enough to hug our Earth three times I reckon.11
While watching this new polity unfolding, a polity that I used to dream about, I played this poem/song over and over, hoping that this time we would extend our hands to embrace what is common to all, old and young, nuanced by our differences yet ready to embrace them again, ready to embrace the earth again. I know it’s just a dream, but then as Poe reminds us, isn’t it all a dream within a dream?
Elena Loizidou is a Reader in Law and Political Theory at the School of Law, Birkbeck, University of London.
- Poe, E. A. (1849) ‘A dream within a dream’ , The Poetry Foundation, http://www.poetryfoundation.org/poem/237388, (accessed 30 September 2014). ↩
- Tsipras, A. ‘Interview with Stavros Theodorakis’, (published 15 June 2012) https://www.youtube.com/watch?v=VTicrNA2IGQ&feature=youtu.be (accessed 31 January 2015), (21.3–21.6 mins). ↩
- They have formed a coalition government with the Independent Greeks (ANEL), a right-wing, national-conservative and populist political party that secured 4.6% of the vote.
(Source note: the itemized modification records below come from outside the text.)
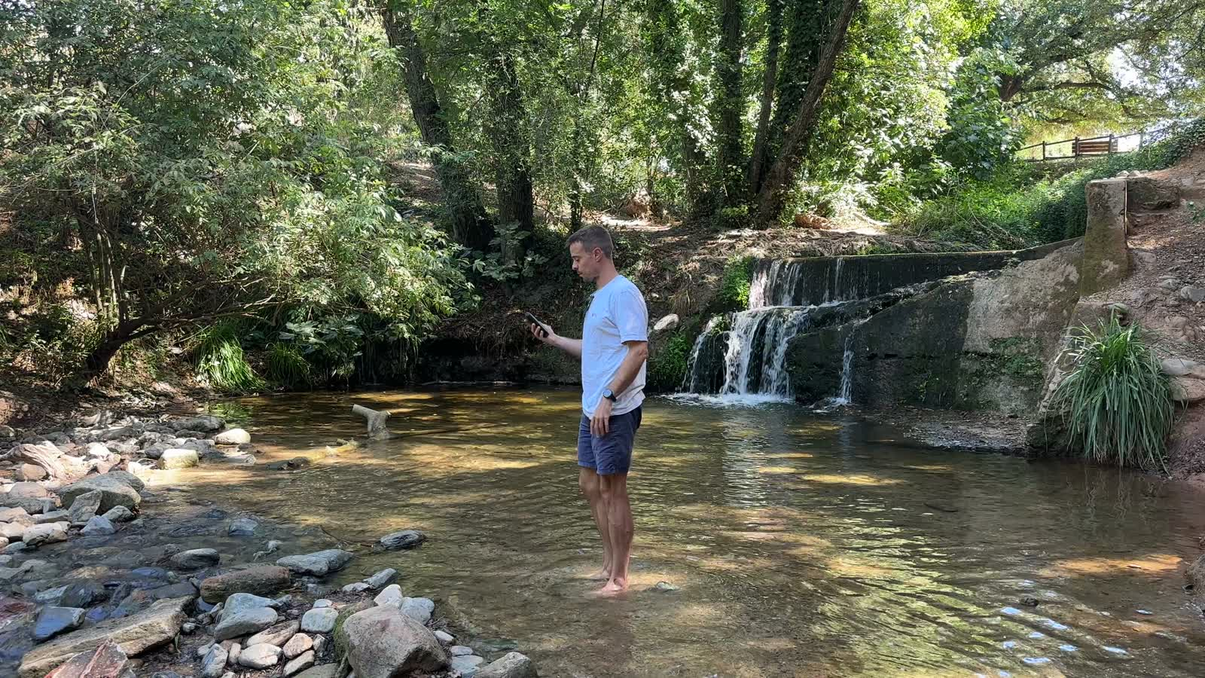
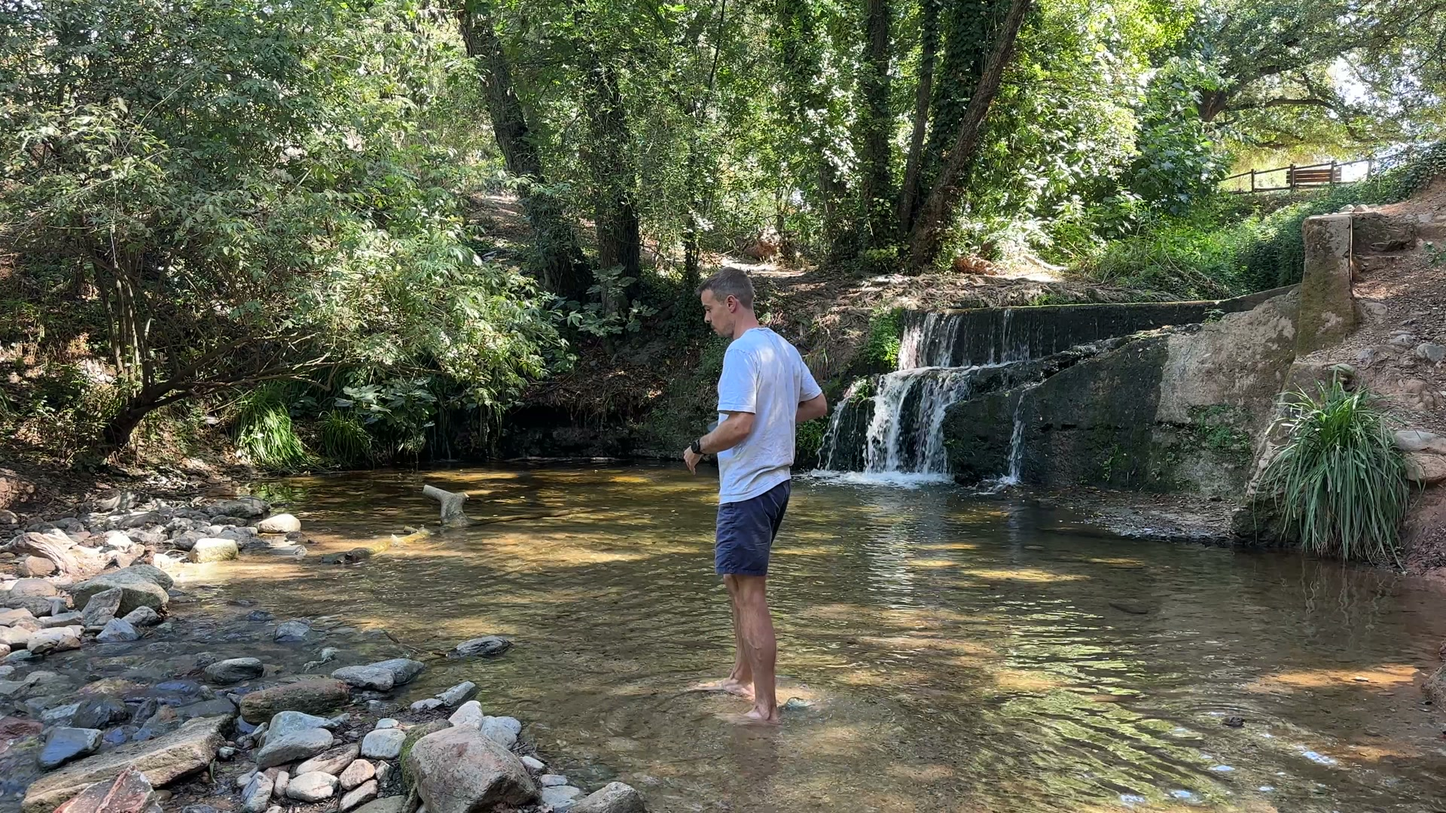
Fix hero trim to 0:15-5:05, release 1de9315d

diff --git a/lib/video.ts b/lib/video.ts
@@ -10,7 +10,7 @@ export const aboutVideo = {
 // For replacements, use the versioned URL emitted by prepare-home-video.mjs.
 // The poster stays local so the frame paints before any stream request.
 export const homeR2 = {
-  src: "https://hero-video-proxy.albertolivecorbella.workers.dev/hls/ae741609baa4356b787a2a75b2d5f8ef987a64d0392bb976966c8e0eb2231da5/master.m3u8",
+  src: "https://hero-video-proxy.albertolivecorbella.workers.dev/hls/1de9315dc6c59c8de9af8db574e01db0999ea8656ecf340231c773c03b92c36c/master.m3u8",
   poster: "/images/hero-poster.jpg",
 } as const;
As myriad political commentators have stated, this is an unusual coalition union: a radical left and a right-wing party. Nevertheless, what brings together both parties is their desire to renegotiate the austerity measures that have crippled Greek society since 2009. ↩
- Mason, P. (31st January 2015) ‘As Greece Gives its Marching Orders to Troika-five reactions’ 4 News, http://blogs.channel4.com/paul-mason-blog/greece-european-troika-yanis-varoufakis-jeroen-dijsselbloem-syriza/3169 (accessed 31 January 2015). ↩
- ‘as long as there are no myths accepted by the masses, one may go on talking of revolts indefinitely, without ever provoking any revolutionary movement…’ Sorel, G (2004) Reflections on Violence (Illinois, Free Press) p. 49. ↩
- Thomas, A. (23rd September 2014) ‘Greece Merits Austerity Break, Samaras Tells Merkel’, The Wall Street Journal , http://www.wsj.com/articles/greece-merits-austerity-break-samaras-tells-merkel-1411480303, (accessed 1st February 2015). ↩
- Hay, G (1999) ‘ Marxism and the State’ in Gamble, A., Marsh, D. and Tant, T. Marxism and Social Science, London: Palgrave Macmillan. ↩
- Ibid 159. ↩
- Ibid ↩
- Ibid, 160; 159. ↩
- http://www.qualitativelife.com/cristalina/2011/06/17/if-all-the-children-of-earth/ (accessed 1st February 2015). ↩